As the Maha Shivaratri festival draws closer, sadhus (holy men) are a ubiquitous sight at the Pashupatinath temple premise, drawing attention of the devotees for more than one reason.
While some sadhus could be seen sauntering around the temple or just taking a nap, several others gathered around the fire smoking cannabis or having conversation with fellow sadhus.
“Arrival of sadhus breaks the monotony of regular rituals. This is why they draw a lot of attention,” said Bishnu Ram, who was at the temple to see sadhus on Friday.
Over 6,000 sadhus are expected to visit the temple for the Maha Shivaratri festival, which falls on Tuesday.
“So far, around 5,000 sadhus have already arrived. Flow of sadhus to the Pashupatinath temple will continue till Tuesday” said Taranath Subedi, vice-president of Pashupati Area Development Trust (PADT).

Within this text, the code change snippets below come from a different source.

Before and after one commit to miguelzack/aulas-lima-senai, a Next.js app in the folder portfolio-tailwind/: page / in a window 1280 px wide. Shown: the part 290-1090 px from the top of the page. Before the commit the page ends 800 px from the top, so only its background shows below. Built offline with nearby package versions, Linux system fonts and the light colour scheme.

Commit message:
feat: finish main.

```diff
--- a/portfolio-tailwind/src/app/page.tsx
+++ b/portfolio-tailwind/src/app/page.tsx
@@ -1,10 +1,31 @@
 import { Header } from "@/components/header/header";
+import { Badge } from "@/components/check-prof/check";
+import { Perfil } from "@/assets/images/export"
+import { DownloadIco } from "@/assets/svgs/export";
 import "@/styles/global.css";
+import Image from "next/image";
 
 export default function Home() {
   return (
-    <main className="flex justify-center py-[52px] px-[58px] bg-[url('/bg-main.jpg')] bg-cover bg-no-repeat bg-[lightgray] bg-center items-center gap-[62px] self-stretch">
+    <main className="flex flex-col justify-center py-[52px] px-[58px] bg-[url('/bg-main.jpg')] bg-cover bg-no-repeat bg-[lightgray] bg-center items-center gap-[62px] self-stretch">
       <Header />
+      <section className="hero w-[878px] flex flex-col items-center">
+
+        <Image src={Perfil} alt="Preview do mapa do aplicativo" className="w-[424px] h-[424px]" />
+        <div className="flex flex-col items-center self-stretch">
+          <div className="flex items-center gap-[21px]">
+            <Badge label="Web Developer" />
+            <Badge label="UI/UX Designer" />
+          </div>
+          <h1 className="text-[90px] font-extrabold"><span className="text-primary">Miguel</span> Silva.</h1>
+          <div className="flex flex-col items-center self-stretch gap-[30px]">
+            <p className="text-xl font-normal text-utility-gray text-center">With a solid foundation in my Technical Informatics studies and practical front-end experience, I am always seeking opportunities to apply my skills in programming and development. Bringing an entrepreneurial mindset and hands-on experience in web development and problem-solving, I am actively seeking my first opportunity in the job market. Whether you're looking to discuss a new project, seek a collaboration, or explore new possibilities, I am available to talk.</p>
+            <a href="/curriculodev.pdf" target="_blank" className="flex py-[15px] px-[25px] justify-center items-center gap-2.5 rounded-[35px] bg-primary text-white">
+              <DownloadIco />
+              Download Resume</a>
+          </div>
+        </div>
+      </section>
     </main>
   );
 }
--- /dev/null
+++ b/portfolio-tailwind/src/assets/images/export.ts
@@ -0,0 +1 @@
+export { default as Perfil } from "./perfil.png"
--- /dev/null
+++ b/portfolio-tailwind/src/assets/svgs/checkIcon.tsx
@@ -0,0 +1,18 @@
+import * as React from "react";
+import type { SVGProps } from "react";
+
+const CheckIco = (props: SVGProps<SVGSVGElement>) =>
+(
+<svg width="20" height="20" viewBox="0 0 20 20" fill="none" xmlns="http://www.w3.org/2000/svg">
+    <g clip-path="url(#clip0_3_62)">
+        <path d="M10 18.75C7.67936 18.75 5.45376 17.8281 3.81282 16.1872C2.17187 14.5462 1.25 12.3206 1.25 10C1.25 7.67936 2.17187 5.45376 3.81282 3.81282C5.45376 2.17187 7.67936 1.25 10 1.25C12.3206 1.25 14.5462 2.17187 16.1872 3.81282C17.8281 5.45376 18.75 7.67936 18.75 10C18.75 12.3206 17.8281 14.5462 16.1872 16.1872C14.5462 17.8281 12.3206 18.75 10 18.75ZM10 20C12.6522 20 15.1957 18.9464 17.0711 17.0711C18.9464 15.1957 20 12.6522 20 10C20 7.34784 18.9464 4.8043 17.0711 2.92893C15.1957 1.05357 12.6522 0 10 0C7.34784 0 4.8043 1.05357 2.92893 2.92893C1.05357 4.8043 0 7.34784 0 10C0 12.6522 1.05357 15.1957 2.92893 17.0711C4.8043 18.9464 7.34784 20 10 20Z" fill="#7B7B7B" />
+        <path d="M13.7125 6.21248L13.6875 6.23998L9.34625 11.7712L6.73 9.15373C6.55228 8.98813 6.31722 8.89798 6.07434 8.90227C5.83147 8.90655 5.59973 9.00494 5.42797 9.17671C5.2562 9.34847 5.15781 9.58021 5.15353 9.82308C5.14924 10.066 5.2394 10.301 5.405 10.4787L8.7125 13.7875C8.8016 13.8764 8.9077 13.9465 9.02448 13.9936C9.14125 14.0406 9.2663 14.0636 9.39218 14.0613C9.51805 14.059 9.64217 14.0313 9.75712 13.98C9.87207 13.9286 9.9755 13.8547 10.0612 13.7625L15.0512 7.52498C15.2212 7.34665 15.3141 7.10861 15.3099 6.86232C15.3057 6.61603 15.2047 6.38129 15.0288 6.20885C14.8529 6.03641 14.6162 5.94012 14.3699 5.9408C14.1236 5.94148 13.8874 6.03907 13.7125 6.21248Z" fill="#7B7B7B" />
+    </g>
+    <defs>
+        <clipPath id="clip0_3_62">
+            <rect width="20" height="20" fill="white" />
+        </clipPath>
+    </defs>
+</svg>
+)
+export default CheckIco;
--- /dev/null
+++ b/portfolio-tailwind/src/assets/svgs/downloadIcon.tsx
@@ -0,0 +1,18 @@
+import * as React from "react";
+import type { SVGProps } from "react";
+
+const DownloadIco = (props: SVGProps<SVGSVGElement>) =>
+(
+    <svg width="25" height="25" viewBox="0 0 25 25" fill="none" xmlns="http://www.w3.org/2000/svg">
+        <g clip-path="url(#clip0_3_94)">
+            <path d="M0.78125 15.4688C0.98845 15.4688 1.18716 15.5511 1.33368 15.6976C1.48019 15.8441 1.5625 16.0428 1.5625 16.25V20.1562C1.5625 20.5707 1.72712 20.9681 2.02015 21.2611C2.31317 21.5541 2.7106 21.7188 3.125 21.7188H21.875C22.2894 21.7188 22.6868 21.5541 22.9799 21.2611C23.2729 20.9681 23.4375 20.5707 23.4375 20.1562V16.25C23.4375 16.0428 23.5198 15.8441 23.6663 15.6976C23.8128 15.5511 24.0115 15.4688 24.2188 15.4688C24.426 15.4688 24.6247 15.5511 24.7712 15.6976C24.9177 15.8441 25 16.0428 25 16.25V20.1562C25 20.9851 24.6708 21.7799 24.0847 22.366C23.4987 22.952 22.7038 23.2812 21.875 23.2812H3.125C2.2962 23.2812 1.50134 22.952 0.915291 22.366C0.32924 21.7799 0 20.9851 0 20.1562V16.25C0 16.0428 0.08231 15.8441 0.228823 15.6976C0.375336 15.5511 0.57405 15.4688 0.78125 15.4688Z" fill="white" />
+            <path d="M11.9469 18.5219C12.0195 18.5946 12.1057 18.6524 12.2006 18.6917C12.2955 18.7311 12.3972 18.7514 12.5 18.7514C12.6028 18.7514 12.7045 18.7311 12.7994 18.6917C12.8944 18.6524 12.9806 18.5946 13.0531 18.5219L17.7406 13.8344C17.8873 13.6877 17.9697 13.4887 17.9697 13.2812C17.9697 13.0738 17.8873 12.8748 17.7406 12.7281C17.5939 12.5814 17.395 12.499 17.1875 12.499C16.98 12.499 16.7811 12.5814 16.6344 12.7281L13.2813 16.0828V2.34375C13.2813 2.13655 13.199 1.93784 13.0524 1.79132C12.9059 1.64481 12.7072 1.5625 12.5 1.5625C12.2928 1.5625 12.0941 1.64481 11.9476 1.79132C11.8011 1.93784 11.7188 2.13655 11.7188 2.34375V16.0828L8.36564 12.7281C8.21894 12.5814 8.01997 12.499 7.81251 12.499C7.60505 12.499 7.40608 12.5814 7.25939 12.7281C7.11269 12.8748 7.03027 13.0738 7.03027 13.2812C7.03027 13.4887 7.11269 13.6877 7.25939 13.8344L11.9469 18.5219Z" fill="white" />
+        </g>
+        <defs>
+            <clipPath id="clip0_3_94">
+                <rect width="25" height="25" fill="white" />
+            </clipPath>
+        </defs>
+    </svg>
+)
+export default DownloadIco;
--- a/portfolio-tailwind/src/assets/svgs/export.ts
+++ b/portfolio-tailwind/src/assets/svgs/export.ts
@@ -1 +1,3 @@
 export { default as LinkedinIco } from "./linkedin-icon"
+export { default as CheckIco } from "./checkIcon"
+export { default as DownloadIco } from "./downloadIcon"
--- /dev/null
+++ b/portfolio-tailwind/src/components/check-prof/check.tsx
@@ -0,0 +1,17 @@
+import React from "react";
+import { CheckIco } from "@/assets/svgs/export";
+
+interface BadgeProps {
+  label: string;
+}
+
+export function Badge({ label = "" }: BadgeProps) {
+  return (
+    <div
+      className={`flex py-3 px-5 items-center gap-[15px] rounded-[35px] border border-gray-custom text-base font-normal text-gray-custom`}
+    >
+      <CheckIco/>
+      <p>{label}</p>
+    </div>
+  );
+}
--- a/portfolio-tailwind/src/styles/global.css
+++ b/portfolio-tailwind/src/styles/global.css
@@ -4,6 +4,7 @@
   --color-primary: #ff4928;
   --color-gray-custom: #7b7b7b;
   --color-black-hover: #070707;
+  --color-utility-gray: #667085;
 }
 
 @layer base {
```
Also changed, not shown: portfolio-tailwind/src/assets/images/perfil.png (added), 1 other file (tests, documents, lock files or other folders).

Last year, around 5,000 sadhus had arrived in the temple for the festival, according to the PADT.
Of the saints and sadhus arriving for the festival, over 2,000 are currently residing at Chaar Sivalaya temple, Tilgagna and Ram temple area. The remaining are putting up at various other ashrams inside the temple complex, including Gokarnanath Ashram, Bairagi Akhada and Nirmal Akahada. “We expect to see more sadhus this year. The hospitality provided by PADT is attracting more sadhus every year,” he said. For sadhus of different sects who follow Lord Shiva, the festival holds a great significance. There is a belief that one attains salvation by offering prayers to Lord Shiva at the Pashupatinath temple during the Shivaratri festival.

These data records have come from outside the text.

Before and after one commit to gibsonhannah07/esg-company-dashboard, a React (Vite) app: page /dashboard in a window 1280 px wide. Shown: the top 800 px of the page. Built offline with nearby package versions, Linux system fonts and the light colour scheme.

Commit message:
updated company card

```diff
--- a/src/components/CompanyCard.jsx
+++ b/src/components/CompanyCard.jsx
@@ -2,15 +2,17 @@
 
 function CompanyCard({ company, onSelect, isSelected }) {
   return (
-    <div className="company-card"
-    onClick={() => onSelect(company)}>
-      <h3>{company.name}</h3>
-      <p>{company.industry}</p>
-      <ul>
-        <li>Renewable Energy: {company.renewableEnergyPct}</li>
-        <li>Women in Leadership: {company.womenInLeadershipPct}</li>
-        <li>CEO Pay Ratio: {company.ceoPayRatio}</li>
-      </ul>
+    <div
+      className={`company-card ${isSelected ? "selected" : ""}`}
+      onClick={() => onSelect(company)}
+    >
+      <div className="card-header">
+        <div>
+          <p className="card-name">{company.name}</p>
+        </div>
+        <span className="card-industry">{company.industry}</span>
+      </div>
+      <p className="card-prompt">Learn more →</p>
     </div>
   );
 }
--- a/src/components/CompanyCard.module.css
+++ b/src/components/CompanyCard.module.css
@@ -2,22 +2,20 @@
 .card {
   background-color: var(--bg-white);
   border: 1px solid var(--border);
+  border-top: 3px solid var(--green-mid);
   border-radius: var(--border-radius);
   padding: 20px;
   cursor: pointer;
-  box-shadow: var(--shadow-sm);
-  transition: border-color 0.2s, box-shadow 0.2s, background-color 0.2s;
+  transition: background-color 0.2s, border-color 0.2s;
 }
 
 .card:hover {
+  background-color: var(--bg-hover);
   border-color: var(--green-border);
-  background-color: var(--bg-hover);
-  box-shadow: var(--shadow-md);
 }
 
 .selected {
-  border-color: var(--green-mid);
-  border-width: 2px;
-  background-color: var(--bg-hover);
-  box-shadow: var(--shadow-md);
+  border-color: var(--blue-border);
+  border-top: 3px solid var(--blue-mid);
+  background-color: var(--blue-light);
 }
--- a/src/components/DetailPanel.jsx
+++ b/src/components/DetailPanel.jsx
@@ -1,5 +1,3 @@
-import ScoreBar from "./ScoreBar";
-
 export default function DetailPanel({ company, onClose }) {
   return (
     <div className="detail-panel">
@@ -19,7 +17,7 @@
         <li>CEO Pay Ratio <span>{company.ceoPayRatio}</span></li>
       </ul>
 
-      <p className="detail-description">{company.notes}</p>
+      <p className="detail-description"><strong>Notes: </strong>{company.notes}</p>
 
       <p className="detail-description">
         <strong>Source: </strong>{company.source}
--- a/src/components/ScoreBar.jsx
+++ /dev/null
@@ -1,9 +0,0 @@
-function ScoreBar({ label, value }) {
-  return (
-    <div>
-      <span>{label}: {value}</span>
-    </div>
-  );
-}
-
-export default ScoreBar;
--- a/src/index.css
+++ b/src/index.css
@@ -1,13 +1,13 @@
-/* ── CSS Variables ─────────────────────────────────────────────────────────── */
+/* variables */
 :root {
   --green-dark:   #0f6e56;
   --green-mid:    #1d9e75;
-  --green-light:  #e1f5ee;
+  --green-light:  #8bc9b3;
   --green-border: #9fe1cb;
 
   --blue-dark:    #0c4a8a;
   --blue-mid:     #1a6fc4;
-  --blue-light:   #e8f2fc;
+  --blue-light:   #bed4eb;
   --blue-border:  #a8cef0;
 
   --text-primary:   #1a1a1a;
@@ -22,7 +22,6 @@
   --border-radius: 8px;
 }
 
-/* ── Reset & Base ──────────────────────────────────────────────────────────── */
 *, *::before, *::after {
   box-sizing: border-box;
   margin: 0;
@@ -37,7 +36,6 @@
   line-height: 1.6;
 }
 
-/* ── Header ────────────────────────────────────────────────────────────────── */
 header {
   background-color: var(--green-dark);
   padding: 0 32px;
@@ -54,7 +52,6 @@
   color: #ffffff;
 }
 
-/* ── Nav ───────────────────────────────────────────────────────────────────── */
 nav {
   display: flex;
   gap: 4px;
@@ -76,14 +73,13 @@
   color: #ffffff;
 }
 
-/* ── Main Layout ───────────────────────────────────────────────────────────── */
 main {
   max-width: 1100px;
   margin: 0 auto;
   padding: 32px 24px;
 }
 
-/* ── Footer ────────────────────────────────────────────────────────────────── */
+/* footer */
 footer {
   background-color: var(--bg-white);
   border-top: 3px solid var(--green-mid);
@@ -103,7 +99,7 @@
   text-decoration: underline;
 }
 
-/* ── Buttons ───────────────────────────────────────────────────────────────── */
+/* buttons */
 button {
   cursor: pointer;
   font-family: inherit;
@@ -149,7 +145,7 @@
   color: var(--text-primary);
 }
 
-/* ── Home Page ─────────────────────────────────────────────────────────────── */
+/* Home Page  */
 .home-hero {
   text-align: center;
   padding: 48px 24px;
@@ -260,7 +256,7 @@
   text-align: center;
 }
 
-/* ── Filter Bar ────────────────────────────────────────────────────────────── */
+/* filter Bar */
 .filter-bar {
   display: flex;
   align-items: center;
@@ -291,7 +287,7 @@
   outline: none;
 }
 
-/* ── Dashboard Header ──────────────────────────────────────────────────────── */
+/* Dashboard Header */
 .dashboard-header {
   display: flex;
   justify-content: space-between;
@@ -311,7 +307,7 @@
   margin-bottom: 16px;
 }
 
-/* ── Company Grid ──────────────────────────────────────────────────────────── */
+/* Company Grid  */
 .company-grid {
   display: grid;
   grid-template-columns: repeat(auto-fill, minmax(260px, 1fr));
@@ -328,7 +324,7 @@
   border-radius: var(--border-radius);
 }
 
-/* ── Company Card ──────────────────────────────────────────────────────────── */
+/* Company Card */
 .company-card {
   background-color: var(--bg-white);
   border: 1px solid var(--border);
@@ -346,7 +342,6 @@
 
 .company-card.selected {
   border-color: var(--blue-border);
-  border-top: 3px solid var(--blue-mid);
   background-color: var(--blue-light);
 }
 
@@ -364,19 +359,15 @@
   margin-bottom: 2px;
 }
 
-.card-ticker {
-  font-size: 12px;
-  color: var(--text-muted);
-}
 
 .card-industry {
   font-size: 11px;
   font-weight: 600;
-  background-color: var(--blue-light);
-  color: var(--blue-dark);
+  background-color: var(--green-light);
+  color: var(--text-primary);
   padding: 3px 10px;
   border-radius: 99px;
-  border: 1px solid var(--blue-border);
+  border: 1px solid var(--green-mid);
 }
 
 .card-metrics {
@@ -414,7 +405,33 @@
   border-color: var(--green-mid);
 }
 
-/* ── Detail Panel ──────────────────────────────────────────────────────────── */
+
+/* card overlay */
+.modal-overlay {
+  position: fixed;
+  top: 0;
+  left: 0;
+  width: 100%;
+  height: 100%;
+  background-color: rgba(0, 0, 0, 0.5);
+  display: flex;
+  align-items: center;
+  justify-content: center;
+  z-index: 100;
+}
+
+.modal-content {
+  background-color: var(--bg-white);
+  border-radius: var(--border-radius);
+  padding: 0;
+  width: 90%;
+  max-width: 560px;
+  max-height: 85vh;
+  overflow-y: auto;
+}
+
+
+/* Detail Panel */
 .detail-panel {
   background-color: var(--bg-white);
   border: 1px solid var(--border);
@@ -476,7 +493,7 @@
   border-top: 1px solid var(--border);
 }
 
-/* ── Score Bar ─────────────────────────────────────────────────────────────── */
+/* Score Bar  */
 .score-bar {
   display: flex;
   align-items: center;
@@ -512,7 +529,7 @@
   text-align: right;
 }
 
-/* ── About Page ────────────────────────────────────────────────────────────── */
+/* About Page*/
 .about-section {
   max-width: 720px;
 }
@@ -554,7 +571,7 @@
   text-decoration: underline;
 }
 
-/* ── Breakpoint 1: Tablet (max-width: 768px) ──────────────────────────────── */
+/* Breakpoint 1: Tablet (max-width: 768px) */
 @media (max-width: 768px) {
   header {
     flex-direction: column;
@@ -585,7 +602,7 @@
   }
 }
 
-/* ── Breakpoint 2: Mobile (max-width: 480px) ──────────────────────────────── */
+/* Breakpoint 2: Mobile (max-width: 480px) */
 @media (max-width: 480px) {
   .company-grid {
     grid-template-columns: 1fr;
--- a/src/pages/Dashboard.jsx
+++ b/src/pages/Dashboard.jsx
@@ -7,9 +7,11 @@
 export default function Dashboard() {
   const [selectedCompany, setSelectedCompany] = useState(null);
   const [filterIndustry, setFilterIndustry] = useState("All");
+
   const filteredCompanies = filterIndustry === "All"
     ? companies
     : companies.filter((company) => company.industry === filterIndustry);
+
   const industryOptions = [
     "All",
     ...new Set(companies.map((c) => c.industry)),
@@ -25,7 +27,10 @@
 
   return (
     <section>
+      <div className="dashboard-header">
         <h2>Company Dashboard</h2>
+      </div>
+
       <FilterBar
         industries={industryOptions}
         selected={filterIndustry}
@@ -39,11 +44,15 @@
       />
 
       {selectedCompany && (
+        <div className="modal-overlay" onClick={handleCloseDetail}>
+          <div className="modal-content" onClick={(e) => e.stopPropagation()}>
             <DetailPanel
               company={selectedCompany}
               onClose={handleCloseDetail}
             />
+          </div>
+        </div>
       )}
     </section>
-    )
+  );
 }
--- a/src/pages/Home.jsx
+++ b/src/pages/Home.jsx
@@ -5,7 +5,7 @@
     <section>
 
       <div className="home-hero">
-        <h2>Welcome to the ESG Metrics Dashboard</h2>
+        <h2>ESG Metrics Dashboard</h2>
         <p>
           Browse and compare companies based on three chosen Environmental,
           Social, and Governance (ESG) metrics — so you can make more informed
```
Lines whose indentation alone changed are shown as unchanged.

Sadhus of ten sects such as Aghori, Bramhachari, Naga, Udasi, Nanak and Nath visit the temple during the festival. “Majority of sadhus are from the Indian states of Bihar, Uttar Pradesh, Haryana, Orissa, Karnataka, Maharashtra, Assam and Siliguri,” said Subedi. Sadhus from India have been visiting the Pashupatinath temple since the Lichhavi era. But they were allowed to visit the Pashupatinath temple only during the Maha Shivaratri festival until the fall of the Rana oligarchy in 1950. Organizing a press conference on Tuesday, PADT also informed that it has completed all the necessary preparations for the festival. Around 4,000 police personnel will be deployed at the temple for security. “We are expecting around 700,000 visitors this year,” said Govinda Tandon, president of PADT. PADT has said that the temple gates will open from 4 am in the morning on the day of the festival.